TASK:
The answer should be an exact repeat of the stretch of material below from the line containing "-- **Hung lights**" through the line containing "channels | **Wash".
[RECORDS FOR PROCESSING — start]
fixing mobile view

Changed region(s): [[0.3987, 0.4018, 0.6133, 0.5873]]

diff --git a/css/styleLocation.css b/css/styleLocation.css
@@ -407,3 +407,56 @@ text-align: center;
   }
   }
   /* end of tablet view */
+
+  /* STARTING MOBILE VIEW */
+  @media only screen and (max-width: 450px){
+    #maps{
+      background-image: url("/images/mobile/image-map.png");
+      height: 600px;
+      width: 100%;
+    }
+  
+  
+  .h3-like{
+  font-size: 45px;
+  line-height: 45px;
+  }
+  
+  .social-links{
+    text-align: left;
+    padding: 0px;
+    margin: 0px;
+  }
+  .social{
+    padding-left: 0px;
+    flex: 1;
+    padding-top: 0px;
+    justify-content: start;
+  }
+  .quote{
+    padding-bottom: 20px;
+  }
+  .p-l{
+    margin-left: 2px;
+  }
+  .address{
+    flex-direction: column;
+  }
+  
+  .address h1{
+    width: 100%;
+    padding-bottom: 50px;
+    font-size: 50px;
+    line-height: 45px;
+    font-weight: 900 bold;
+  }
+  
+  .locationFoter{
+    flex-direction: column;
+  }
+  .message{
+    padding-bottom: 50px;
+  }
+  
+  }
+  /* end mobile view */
[RECORDS FOR PROCESSING — finish]
[RECORDS FOR PROCESSING — start]
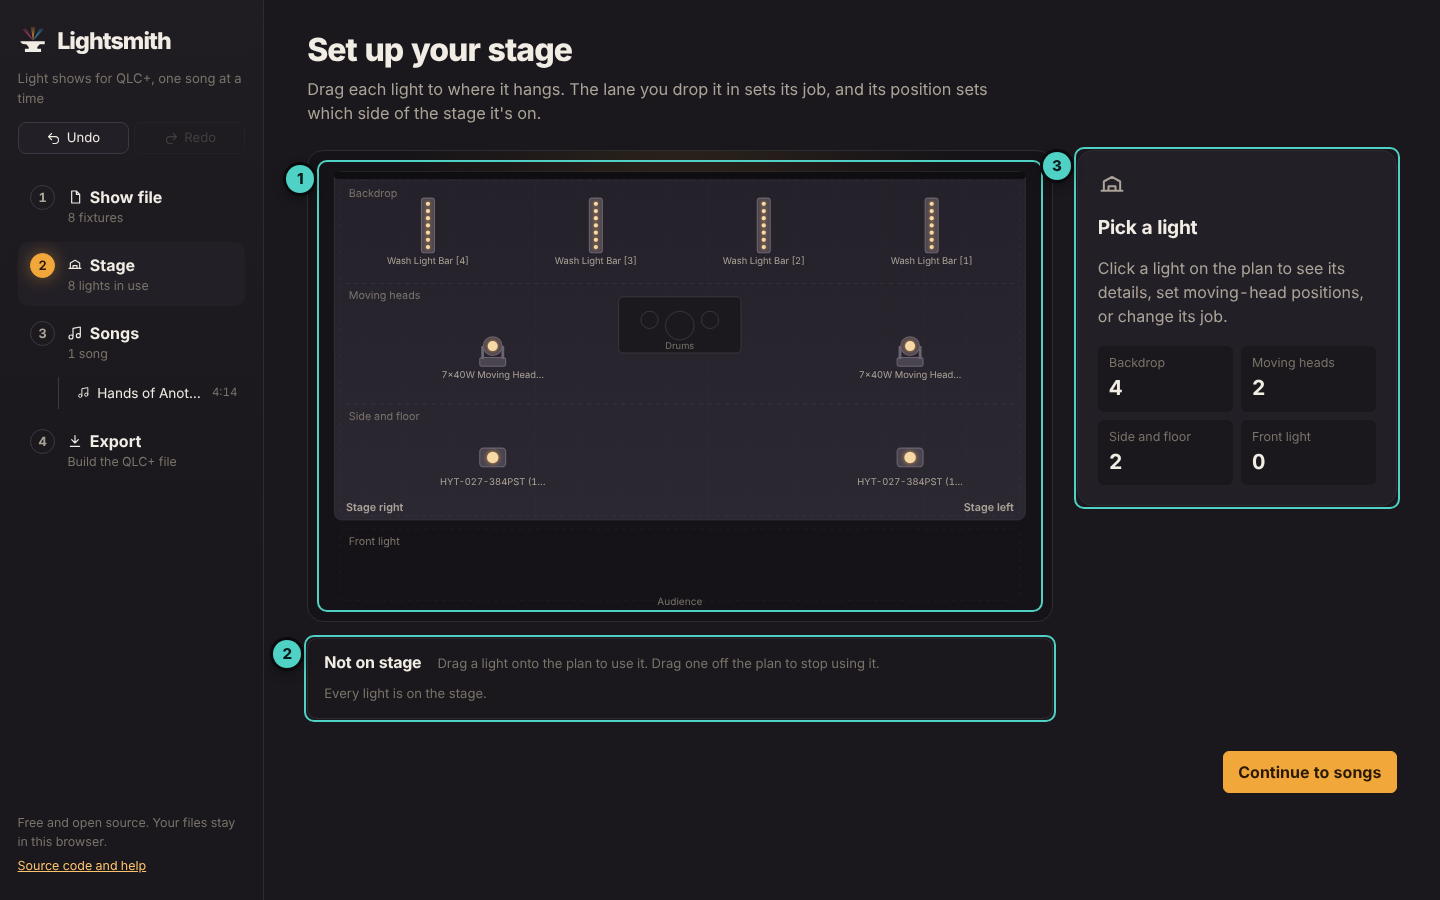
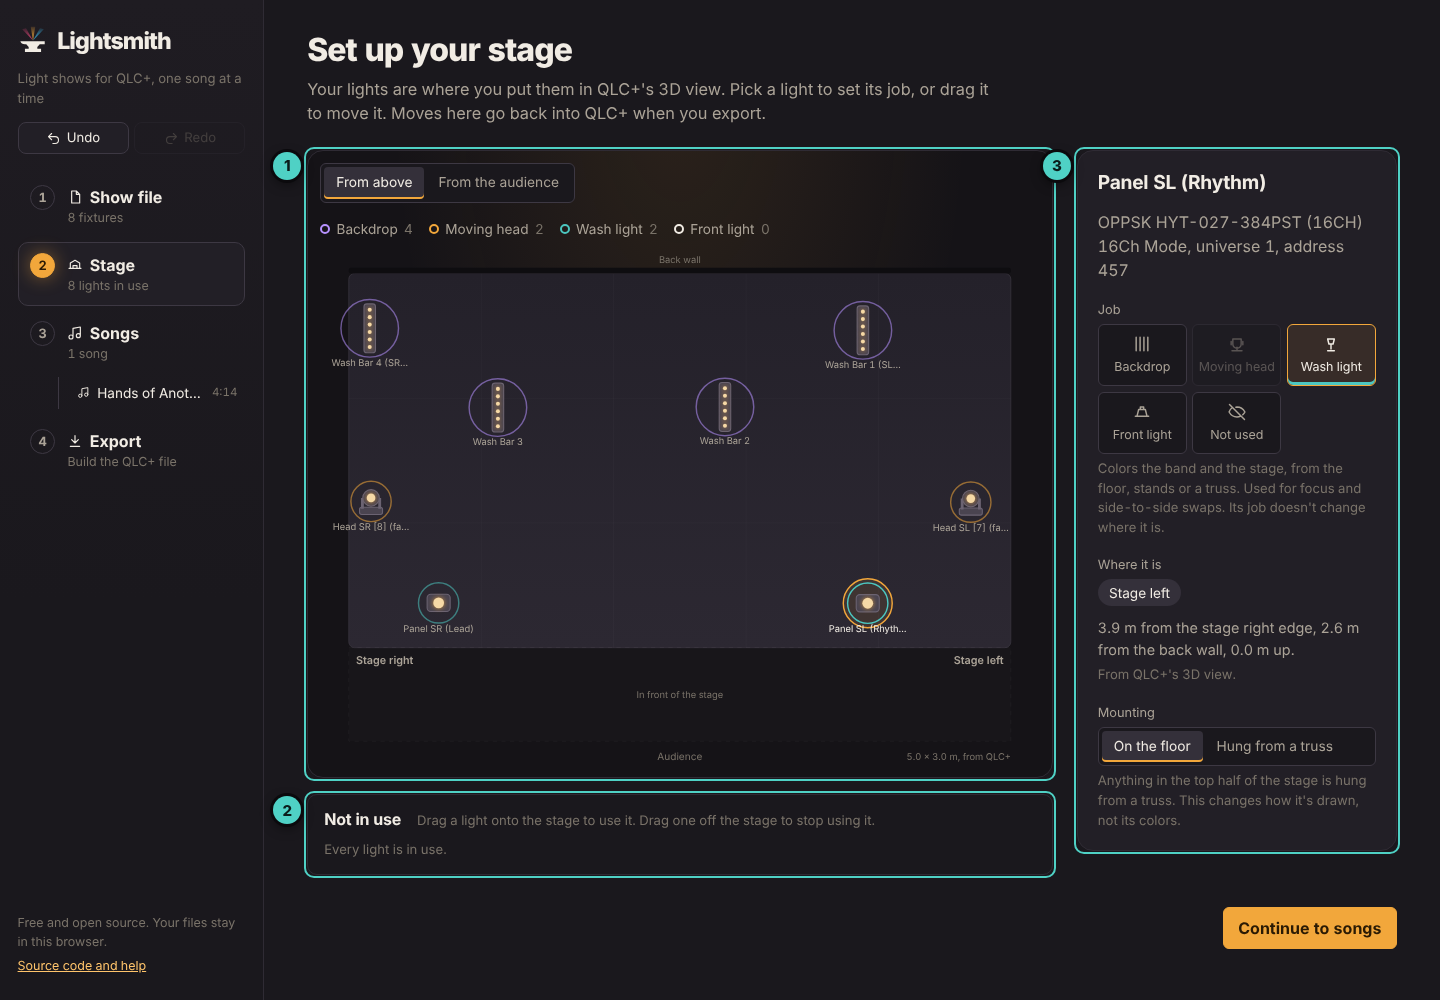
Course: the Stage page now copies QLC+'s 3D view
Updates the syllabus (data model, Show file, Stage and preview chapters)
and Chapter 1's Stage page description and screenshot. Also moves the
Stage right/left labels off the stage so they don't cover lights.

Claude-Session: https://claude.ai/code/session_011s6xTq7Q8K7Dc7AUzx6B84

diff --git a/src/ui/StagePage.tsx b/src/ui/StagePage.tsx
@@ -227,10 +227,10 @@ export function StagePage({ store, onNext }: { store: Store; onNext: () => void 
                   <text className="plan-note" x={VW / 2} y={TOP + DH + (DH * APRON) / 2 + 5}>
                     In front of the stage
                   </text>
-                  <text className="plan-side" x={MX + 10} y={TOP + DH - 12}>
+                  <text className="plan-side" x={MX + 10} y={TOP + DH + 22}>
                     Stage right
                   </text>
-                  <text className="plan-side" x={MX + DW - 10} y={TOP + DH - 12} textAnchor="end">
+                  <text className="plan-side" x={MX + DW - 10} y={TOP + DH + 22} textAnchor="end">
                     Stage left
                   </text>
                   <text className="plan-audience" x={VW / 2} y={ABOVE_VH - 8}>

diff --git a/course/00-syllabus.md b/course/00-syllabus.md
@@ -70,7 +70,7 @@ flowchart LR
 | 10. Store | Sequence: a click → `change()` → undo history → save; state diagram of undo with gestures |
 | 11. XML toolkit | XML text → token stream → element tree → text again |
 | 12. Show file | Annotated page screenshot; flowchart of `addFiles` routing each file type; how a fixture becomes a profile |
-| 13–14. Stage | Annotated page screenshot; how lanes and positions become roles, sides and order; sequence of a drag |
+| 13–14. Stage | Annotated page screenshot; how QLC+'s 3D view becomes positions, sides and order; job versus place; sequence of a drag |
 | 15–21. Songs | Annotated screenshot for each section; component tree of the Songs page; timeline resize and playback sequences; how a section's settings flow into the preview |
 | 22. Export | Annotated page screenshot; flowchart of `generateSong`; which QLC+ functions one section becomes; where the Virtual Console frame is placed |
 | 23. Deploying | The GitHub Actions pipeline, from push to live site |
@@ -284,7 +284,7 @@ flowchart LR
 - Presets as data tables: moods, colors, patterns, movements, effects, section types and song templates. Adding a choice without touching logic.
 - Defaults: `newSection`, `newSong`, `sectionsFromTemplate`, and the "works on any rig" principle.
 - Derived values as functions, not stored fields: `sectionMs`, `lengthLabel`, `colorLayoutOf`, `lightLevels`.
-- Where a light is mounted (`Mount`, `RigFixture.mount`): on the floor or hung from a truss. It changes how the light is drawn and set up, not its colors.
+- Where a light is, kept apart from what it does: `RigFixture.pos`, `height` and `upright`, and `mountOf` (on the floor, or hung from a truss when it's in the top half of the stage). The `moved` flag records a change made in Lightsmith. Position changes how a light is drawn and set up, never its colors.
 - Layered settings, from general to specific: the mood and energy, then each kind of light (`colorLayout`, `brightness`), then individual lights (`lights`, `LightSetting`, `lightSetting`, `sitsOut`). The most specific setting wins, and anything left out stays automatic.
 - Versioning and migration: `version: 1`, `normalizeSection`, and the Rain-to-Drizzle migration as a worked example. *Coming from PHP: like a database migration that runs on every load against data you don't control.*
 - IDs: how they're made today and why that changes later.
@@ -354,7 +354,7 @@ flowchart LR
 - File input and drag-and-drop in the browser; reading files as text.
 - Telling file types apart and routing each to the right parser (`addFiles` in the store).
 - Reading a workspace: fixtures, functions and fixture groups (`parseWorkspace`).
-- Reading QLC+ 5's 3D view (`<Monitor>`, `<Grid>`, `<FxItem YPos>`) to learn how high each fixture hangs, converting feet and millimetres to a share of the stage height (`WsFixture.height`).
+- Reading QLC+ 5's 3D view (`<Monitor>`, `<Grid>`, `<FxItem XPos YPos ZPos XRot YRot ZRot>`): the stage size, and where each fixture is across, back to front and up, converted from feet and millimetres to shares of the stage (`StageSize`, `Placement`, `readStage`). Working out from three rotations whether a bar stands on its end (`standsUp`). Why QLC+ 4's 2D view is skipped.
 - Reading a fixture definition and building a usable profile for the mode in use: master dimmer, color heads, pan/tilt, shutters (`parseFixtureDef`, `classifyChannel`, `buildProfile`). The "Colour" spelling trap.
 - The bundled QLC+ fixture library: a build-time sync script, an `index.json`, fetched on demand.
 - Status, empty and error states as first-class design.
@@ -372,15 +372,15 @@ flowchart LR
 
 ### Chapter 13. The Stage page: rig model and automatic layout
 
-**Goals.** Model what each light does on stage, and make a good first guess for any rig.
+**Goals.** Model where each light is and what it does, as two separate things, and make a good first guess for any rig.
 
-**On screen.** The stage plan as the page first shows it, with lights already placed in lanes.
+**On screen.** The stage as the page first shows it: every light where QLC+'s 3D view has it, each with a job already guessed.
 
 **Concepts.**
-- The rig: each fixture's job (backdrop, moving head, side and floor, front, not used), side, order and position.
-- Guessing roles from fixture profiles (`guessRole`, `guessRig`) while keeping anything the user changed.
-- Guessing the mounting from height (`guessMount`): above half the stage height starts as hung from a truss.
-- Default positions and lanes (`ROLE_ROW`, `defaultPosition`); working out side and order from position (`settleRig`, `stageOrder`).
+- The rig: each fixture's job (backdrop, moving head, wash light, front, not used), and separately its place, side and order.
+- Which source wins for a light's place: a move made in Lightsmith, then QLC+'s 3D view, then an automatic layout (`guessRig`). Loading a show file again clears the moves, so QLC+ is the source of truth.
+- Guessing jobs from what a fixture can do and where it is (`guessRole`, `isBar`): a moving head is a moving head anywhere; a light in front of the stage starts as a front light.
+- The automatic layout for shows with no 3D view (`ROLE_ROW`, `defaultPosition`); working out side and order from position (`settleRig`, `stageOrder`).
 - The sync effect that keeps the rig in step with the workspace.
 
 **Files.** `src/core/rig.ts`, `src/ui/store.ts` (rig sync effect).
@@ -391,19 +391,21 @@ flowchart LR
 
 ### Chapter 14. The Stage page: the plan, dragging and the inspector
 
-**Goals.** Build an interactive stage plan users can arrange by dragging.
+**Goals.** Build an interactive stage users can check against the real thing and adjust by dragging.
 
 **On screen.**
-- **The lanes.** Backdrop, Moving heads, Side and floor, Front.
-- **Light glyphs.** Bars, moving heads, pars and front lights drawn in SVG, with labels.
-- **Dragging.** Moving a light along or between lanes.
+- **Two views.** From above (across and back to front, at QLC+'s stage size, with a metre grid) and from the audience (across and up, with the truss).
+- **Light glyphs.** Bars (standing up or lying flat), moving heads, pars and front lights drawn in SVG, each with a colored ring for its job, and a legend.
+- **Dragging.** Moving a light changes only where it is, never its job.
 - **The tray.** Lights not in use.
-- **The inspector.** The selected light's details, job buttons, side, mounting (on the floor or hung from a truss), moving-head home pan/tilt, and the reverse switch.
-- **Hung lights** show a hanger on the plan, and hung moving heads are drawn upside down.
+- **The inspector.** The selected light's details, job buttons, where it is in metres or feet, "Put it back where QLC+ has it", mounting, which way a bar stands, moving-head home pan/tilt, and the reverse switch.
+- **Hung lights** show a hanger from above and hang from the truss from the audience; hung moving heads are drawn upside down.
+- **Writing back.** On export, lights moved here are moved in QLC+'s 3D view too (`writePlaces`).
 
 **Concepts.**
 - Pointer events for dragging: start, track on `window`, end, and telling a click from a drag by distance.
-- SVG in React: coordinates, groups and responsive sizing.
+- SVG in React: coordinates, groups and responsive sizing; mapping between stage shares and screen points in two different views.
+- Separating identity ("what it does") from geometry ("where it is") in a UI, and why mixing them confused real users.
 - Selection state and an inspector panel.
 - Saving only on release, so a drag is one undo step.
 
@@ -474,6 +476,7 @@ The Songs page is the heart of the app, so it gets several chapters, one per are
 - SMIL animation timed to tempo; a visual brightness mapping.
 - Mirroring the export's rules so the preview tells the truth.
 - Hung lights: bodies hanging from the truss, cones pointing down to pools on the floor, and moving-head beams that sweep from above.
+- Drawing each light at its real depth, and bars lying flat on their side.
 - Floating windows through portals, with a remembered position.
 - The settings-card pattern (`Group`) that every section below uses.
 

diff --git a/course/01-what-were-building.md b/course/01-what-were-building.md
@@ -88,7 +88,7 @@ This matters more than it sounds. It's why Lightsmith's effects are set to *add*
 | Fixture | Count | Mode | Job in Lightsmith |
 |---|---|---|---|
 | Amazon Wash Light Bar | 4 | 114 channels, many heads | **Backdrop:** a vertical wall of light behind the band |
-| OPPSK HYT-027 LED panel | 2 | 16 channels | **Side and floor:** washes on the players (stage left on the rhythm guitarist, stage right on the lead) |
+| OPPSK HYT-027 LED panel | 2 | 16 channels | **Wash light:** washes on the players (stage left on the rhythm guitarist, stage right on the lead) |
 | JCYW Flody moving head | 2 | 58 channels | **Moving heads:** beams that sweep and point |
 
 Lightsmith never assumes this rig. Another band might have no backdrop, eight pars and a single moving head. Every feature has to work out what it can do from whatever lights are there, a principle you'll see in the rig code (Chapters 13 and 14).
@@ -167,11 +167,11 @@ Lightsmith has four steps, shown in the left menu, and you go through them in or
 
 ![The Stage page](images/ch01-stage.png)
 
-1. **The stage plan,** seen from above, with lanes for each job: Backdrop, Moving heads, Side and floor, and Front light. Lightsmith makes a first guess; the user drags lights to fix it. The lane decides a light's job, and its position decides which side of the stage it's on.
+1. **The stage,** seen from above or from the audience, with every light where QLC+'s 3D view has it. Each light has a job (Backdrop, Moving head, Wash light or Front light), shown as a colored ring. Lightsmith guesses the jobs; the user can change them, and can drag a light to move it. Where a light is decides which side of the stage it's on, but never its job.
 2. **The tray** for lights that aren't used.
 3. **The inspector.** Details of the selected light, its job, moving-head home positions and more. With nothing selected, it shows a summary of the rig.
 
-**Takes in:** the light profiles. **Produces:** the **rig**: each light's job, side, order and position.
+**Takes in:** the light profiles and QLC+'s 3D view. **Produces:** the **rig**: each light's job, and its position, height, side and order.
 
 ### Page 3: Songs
[RECORDS FOR PROCESSING — finish]
ANSWER TO THIS PROBLEM:
-- **Hung lights** show a hanger on the plan, and hung moving heads are drawn upside down.
+- **The inspector.** The selected light's details, job buttons, where it is in metres or feet, "Put it back where QLC+ has it", mounting, which way a bar stands, moving-head home pan/tilt, and the reverse switch.
+- **Hung lights** show a hanger from above and hang from the truss from the audience; hung moving heads are drawn upside down.
+- **Writing back.** On export, lights moved here are moved in QLC+'s 3D view too (`writePlaces`).
 
 **Concepts.**
 - Pointer events for dragging: start, track on `window`, end, and telling a click from a drag by distance.
-- SVG in React: coordinates, groups and responsive sizing.
+- SVG in React: coordinates, groups and responsive sizing; mapping between stage shares and screen points in two different views.
+- Separating identity ("what it does") from geometry ("where it is") in a UI, and why mixing them confused real users.
 - Selection state and an inspector panel.
 - Saving only on release, so a drag is one undo step.
 
@@ -474,6 +476,7 @@ The Songs page is the heart of the app, so it gets several chapters, one per are
 - SMIL animation timed to tempo; a visual brightness mapping.
 - Mirroring the export's rules so the preview tells the truth.
 - Hung lights: bodies hanging from the truss, cones pointing down to pools on the floor, and moving-head beams that sweep from above.
+- Drawing each light at its real depth, and bars lying flat on their side.
 - Floating windows through portals, with a remembered position.
 - The settings-card pattern (`Group`) that every section below uses.
 

diff --git a/course/01-what-were-building.md b/course/01-what-were-building.md
@@ -88,7 +88,7 @@ This matters more than it sounds. It's why Lightsmith's effects are set to *add*
 | Fixture | Count | Mode | Job in Lightsmith |
 |---|---|---|---|
 | Amazon Wash Light Bar | 4 | 114 channels, many heads | **Backdrop:** a vertical wall of light behind the band |
-| OPPSK HYT-027 LED panel | 2 | 16 channels | **Side and floor:** washes on the players (stage left on the rhythm guitarist, stage right on the lead) |
+| OPPSK HYT-027 LED panel | 2 | 16 channels | **Wash light:** washes on the players (stage left on the rhythm guitarist, stage right on the lead) |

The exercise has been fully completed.